As both characters delve into the conversation of the reckless actions of Vic, Freq’s childhood friend, the mirroring of faces creates a dissonance between physical appearance and the corresponding voice of each person. By altering the code of the NBA 2k16 game using Cheat Engine, an open-source memory scanner and hex editor commonly used to make modifications to computer games, Liszkiewicz was able to alter the physical appearance of the basketball player. As both people share their personal experiences, hearing Freq recount memories of growing up in the streets of Harlem told through the face of an upper-class white male creates a disturbing experience. From the irregular timing of the words which don’t quite match the movement of the face to the overall dull unexpressive eyes, the basketball player’s face acts as a mask. The sense of displacement emerges as the player’s original identity is stripped away. Is this still a conversation between two distinct men? Or is it a peek into an internal dialog of the singular team owner? What does the absence of Freq’s identity do to the validity of the words spoken? Liszkiewicz plays with perspective and identity to the point where the questions of validity and ownership become arbitrary for he has created an environment of shifting perspectives and identities.

“Don’t be a hero, cut that zero”

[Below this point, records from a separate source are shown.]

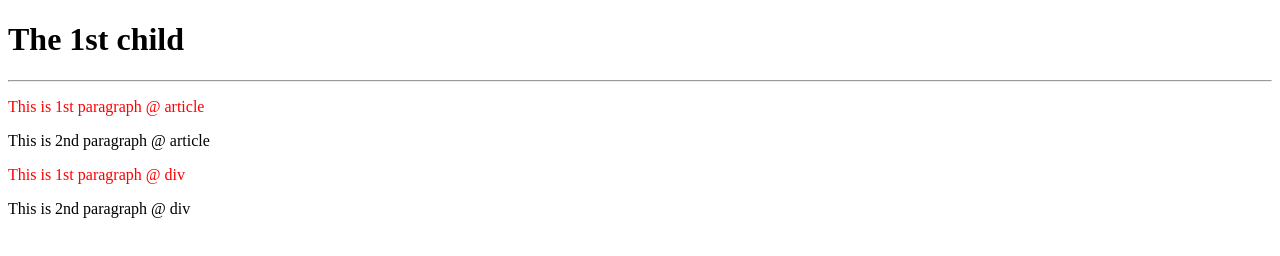
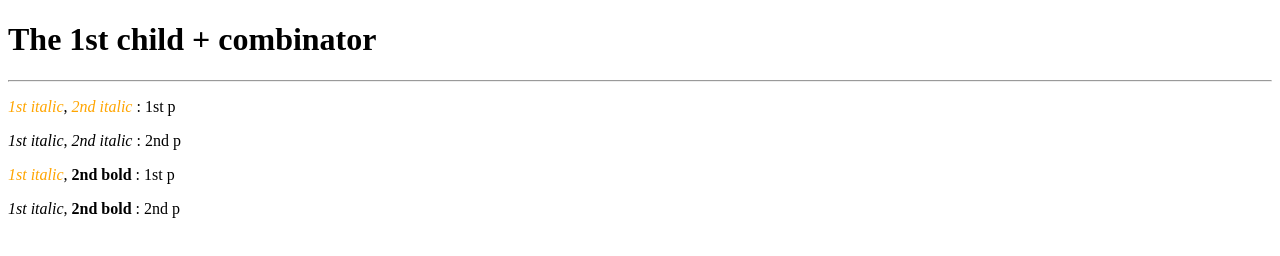
Before and after one commit to re8code/web102-11-PseudoclassSelector, a plain HTML site: page index.html in a window 1280 px wide. Drawn offline with Linux system fonts and the light colour scheme.

Commit message:
the 1st child & combinator

```diff
--- a/index.html
+++ b/index.html
@@ -9,15 +9,15 @@
 </head>
 
 <body>
-<h1>The 1st child</h1>
+<h1>The 1st child + combinator</h1>
 <hr>
 <article>
-  <p>This is 1st paragraph @ article</p>
-  <p>This is 2nd paragraph @ article</p>
+  <p><i>1st italic</i>, <i>2nd italic</i> : 1st p</p>
+  <p><i>1st italic</i>, <i>2nd italic</i> : 2nd p</p>
 </article>
 <div>
-  <p>This is 1st paragraph @ div</p>
-  <p>This is 2nd paragraph @ div</p>
+  <p><i>1st italic</i>, <b>2nd bold</b> : 1st p</p>
+  <p><i>1st italic</i>, <b>2nd bold</b> : 2nd p</p>
 </div>
 </body>
 
--- a/main.css
+++ b/main.css
@@ -1,3 +1,3 @@
-p:first-child {
-  color: red;
+p:first-child i {
+  color: orange;
 }
```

What originally starts as civil sharing of different upbringings and experiences quickly turns to an aggressive display of power and authority from one side. In the last effort to reinforce the importance of the action Freq must take,  the owner yells “It’s gonna affect my team, and when it affects my team, it’s gonna affect my money and if it affects my money, google translate will become your new freaking friend”.  He threatens him, emphasizing that if he doesn’t obey, the only basketball team he will be playing for will not be in the US. And rather than witnessing this tense conversation between two distinct people with distinct races, classes, and backgrounds, we witness one man experience two different lives.  As the owner pressures the player to cut off relations to his friend, the replication of the face visually eliminates that important power dynamic linked to an upper-class white businessman scolding an African American man who is essentially the source of his wealth. He is both the receiver and producer of heated threats and displays of power. By taking away the original face, the owner is no longer speaking to his inferior but to himself, shifting perspectives while maintaining appearances.

Check out Liszkiewicz’s MBA 2k16.


Imani Shackelford is a Visual Media Arts Practice major and Latin & Iberian Studies minor at the University of Richmond.  Working as a marketing assistant in both A&S Communications Department and the Weinstein Center for Recreation, Imani enjoys creating and editing digital signage, art, logos, and various designs. She enjoys working with the Adobe Creative Suite and Procreate to create art.